### Exercise prompt
Answer with a single number stating how many lines of the entries below include the string "participant".

### Dataset
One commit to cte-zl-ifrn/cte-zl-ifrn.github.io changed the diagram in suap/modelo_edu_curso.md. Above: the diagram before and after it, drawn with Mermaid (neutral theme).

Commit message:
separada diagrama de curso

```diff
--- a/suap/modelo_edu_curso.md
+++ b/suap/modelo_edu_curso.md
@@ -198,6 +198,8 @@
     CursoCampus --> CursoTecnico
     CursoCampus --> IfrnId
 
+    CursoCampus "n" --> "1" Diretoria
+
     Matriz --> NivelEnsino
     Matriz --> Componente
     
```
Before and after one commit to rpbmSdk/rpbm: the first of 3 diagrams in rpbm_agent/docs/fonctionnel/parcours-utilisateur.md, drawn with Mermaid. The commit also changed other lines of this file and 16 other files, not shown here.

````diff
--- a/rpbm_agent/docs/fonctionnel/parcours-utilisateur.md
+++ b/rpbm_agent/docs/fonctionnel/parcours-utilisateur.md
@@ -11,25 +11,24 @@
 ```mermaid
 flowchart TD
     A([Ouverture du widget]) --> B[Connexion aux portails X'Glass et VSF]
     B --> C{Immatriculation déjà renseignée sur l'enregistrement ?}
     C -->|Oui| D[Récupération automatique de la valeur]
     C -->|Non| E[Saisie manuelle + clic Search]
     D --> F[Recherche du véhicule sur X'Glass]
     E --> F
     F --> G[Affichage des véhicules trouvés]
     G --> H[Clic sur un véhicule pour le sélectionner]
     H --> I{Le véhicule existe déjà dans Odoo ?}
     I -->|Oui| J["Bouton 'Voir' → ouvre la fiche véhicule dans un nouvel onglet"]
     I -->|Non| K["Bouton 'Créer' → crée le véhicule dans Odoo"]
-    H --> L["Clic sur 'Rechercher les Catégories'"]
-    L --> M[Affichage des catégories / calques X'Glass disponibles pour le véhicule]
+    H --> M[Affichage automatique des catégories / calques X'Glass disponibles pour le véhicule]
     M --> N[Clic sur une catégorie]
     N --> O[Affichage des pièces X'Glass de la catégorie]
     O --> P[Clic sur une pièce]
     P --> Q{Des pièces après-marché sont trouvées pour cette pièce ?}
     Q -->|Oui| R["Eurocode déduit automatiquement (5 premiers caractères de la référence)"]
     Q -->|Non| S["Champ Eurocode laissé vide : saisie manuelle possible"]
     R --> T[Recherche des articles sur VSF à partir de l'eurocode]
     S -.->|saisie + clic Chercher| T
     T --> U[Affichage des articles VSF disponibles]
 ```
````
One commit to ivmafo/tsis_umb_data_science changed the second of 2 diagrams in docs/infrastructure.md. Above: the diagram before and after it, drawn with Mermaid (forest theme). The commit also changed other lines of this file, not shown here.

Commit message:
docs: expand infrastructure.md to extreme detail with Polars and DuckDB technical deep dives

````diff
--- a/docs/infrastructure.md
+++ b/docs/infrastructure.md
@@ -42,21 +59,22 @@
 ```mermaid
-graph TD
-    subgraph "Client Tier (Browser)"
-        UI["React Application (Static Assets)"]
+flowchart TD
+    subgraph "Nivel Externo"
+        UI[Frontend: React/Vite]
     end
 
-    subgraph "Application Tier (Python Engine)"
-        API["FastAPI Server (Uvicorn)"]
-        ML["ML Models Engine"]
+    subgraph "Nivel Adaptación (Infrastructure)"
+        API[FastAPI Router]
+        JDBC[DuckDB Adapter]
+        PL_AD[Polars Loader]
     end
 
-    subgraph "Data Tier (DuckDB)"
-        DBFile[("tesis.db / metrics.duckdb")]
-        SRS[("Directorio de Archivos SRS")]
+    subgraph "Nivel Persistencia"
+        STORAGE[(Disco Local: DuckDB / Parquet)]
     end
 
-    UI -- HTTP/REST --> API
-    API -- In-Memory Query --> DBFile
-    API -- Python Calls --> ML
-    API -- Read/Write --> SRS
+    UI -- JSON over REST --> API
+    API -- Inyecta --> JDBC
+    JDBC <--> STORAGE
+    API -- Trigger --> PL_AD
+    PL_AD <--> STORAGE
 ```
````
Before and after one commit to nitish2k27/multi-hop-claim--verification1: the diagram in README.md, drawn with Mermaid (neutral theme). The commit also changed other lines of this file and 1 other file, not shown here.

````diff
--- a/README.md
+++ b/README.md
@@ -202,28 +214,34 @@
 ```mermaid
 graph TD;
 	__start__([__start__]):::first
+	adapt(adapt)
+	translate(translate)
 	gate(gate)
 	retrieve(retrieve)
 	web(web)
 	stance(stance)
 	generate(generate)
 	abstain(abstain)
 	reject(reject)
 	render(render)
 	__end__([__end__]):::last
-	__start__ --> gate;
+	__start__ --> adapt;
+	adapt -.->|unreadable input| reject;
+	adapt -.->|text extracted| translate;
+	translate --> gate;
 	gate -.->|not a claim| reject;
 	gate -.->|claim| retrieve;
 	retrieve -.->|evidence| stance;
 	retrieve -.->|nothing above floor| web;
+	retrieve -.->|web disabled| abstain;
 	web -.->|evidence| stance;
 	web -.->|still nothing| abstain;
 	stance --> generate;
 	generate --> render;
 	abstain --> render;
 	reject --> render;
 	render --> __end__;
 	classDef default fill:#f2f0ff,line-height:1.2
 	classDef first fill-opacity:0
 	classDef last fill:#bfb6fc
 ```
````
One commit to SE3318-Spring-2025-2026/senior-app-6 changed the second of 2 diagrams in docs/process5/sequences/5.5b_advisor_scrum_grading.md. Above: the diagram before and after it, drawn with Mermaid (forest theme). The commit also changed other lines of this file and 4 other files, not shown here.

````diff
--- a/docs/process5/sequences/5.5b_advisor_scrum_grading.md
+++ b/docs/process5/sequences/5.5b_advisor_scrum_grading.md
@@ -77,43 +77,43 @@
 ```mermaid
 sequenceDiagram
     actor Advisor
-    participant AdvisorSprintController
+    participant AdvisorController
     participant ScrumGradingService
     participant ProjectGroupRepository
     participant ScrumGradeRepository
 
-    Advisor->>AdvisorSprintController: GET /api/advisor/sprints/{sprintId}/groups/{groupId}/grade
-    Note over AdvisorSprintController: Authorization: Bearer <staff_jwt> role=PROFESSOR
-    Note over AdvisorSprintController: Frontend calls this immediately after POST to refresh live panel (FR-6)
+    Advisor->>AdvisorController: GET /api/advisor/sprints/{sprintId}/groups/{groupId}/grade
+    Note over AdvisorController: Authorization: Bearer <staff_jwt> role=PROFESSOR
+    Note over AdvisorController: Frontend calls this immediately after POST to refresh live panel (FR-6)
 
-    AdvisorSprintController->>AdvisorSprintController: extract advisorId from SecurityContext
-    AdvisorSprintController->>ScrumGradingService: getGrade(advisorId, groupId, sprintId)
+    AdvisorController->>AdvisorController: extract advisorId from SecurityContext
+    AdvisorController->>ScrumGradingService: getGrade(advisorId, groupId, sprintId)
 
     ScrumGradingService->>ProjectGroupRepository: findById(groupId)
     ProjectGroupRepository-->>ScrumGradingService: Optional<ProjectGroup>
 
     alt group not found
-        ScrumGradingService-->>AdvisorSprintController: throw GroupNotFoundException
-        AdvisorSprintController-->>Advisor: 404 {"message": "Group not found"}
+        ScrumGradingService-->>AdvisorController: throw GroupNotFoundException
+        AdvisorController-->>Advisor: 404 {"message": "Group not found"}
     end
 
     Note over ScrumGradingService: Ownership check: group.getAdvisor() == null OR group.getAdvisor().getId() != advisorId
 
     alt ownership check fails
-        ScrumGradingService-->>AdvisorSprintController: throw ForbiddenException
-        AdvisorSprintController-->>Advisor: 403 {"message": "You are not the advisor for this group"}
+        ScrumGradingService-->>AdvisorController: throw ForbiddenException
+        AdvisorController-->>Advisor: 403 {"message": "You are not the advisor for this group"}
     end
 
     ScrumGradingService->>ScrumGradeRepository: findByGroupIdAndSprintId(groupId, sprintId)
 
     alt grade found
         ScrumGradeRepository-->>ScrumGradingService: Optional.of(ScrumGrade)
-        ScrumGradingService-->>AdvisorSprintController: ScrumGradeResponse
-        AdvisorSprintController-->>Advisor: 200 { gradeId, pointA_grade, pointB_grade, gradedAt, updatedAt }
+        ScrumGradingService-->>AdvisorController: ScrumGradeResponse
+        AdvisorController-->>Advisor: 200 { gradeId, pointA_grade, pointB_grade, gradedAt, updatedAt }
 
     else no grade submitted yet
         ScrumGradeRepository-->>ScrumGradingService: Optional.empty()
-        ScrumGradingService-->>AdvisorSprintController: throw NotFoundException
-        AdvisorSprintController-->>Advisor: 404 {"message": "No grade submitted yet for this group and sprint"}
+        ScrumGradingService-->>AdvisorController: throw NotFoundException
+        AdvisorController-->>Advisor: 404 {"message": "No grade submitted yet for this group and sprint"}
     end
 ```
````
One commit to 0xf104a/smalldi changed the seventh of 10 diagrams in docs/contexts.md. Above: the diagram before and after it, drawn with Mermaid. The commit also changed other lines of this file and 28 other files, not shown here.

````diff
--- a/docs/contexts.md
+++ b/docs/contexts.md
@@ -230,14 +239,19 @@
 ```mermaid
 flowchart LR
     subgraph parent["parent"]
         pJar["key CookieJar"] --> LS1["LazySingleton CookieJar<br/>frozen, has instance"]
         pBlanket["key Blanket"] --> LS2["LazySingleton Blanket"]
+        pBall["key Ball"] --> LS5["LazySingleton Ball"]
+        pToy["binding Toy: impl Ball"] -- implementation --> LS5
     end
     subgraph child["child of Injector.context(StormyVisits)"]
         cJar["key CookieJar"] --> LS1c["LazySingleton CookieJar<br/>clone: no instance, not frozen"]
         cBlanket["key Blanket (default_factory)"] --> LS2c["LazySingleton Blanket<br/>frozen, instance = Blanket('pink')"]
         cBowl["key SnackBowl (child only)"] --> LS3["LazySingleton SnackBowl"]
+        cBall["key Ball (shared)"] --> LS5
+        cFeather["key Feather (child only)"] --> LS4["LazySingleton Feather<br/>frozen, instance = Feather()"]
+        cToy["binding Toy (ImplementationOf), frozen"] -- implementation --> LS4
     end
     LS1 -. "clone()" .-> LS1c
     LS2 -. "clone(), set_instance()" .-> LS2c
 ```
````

### Solution to this problem
5